Records from a dataset:
=== Section Start ===

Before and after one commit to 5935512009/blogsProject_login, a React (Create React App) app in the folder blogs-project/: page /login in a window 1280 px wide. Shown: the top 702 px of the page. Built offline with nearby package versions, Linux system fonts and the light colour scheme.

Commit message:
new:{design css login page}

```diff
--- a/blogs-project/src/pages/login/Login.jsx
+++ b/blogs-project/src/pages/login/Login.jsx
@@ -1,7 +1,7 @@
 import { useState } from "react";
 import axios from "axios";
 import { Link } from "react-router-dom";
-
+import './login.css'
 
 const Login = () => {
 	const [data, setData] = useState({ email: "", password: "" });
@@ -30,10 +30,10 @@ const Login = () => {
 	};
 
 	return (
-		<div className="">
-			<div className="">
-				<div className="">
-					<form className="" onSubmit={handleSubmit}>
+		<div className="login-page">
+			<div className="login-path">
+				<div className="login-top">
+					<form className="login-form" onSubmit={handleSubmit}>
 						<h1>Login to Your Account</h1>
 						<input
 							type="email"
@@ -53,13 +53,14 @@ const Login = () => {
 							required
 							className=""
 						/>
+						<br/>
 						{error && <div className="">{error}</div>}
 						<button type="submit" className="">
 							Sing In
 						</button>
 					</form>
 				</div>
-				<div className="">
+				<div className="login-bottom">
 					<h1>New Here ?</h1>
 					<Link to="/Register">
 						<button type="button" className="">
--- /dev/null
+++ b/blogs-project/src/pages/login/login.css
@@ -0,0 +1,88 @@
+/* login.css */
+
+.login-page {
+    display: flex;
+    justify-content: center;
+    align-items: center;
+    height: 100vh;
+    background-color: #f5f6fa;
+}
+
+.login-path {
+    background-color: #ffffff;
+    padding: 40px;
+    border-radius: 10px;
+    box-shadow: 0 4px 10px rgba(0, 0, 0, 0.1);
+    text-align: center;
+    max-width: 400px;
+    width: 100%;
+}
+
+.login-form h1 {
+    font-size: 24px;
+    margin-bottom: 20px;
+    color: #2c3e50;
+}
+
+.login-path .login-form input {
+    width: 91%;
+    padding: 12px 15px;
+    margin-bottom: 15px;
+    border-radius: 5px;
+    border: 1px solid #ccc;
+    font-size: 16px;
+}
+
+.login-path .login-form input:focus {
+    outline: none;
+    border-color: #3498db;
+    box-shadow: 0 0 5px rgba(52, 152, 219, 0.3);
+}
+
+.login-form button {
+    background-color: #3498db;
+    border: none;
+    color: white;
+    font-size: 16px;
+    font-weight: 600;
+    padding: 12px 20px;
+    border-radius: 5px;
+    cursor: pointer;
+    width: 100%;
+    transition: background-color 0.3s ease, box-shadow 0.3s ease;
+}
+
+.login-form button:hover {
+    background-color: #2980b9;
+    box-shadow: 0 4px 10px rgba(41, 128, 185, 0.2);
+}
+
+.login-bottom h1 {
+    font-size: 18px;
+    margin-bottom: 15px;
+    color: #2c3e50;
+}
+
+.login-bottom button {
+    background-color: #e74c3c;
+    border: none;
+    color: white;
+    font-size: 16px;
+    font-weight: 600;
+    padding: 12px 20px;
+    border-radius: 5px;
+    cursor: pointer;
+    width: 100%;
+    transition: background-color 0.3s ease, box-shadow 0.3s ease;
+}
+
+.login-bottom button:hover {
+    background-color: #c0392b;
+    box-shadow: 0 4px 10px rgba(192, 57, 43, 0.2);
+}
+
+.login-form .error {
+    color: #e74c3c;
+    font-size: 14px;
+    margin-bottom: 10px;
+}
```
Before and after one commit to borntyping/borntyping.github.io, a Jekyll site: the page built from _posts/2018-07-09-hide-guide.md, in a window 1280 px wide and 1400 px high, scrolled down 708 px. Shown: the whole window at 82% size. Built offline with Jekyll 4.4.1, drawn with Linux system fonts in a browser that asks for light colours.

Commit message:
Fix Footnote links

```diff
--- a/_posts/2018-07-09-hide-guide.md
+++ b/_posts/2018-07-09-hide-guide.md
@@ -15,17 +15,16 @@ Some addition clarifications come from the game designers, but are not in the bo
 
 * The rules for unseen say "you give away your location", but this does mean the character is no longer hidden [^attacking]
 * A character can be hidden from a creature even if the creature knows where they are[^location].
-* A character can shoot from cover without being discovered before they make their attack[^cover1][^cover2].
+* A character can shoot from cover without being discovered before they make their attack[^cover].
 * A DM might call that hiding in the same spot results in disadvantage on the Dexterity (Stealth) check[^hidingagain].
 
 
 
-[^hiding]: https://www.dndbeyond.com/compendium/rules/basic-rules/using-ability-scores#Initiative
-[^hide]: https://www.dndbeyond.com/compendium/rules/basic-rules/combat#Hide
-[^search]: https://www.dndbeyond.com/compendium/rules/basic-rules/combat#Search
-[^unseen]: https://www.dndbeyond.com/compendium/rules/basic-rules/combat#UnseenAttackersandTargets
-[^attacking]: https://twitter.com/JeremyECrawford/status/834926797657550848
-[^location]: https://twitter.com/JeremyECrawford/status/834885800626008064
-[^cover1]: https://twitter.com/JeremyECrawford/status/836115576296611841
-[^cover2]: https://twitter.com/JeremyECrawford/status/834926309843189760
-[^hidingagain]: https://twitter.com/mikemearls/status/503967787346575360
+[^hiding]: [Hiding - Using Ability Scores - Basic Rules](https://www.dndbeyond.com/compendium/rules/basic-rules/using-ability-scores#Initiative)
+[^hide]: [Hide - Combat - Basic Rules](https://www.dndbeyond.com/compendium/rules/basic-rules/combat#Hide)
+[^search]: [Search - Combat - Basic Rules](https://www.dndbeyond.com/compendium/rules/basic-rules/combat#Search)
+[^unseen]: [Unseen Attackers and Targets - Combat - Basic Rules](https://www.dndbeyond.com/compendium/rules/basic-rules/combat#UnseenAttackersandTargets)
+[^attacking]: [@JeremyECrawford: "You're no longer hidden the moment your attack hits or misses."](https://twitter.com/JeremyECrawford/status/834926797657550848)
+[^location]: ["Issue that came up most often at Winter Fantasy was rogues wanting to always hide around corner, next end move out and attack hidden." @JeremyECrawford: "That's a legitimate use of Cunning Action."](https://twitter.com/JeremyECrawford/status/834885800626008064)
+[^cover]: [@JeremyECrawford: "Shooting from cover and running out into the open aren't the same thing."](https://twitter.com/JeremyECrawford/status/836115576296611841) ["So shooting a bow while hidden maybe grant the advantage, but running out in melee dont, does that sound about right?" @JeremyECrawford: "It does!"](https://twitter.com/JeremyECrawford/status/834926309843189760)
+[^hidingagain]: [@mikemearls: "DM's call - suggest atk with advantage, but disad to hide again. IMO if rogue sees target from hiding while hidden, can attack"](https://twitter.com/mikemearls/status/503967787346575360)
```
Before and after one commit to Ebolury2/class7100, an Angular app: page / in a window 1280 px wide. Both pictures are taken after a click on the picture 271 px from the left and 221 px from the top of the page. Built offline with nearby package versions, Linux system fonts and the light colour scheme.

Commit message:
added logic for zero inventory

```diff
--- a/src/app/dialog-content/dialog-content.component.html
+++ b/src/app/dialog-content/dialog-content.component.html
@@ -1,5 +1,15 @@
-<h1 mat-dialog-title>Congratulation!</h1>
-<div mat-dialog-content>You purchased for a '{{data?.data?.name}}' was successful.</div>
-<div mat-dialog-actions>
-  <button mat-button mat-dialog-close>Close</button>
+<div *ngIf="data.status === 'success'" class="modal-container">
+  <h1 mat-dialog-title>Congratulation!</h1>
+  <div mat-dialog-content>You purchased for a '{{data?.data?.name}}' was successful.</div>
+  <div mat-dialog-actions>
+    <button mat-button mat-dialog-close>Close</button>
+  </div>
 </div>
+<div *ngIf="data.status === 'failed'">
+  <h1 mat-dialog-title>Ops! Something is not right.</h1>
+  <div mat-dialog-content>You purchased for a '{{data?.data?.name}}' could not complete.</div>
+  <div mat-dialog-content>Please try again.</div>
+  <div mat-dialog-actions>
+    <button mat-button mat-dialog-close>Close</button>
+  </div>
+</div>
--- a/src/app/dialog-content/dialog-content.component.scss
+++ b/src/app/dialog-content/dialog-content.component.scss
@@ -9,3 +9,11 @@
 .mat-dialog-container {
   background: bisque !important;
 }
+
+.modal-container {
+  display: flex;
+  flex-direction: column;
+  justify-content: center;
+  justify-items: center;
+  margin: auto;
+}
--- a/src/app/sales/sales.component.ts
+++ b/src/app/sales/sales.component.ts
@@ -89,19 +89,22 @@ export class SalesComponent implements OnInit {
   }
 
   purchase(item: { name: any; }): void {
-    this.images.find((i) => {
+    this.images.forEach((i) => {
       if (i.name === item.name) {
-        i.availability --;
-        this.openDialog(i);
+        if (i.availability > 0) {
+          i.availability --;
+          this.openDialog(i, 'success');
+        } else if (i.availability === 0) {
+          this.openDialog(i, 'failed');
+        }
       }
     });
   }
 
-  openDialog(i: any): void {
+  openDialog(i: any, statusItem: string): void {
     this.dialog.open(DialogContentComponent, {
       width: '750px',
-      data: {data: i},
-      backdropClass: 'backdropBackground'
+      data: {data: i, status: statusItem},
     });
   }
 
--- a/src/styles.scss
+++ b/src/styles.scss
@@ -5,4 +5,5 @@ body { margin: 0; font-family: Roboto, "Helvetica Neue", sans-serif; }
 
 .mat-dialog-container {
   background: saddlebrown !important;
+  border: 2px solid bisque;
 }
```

=== Section End ===

=== Work task ===
In the records above, find each line holding "Shown" and copy it.

=== Answer space ===
Before and after one commit to 5935512009/blogsProject_login, a React (Create React App) app in the folder blogs-project/: page /login in a window 1280 px wide. Shown: the top 702 px of the page. Built offline with nearby package versions, Linux system fonts and the light colour scheme.
Before and after one commit to borntyping/borntyping.github.io, a Jekyll site: the page built from _posts/2018-07-09-hide-guide.md, in a window 1280 px wide and 1400 px high, scrolled down 708 px. Shown: the whole window at 82% size. Built offline with Jekyll 4.4.1, drawn with Linux system fonts in a browser that asks for light colours.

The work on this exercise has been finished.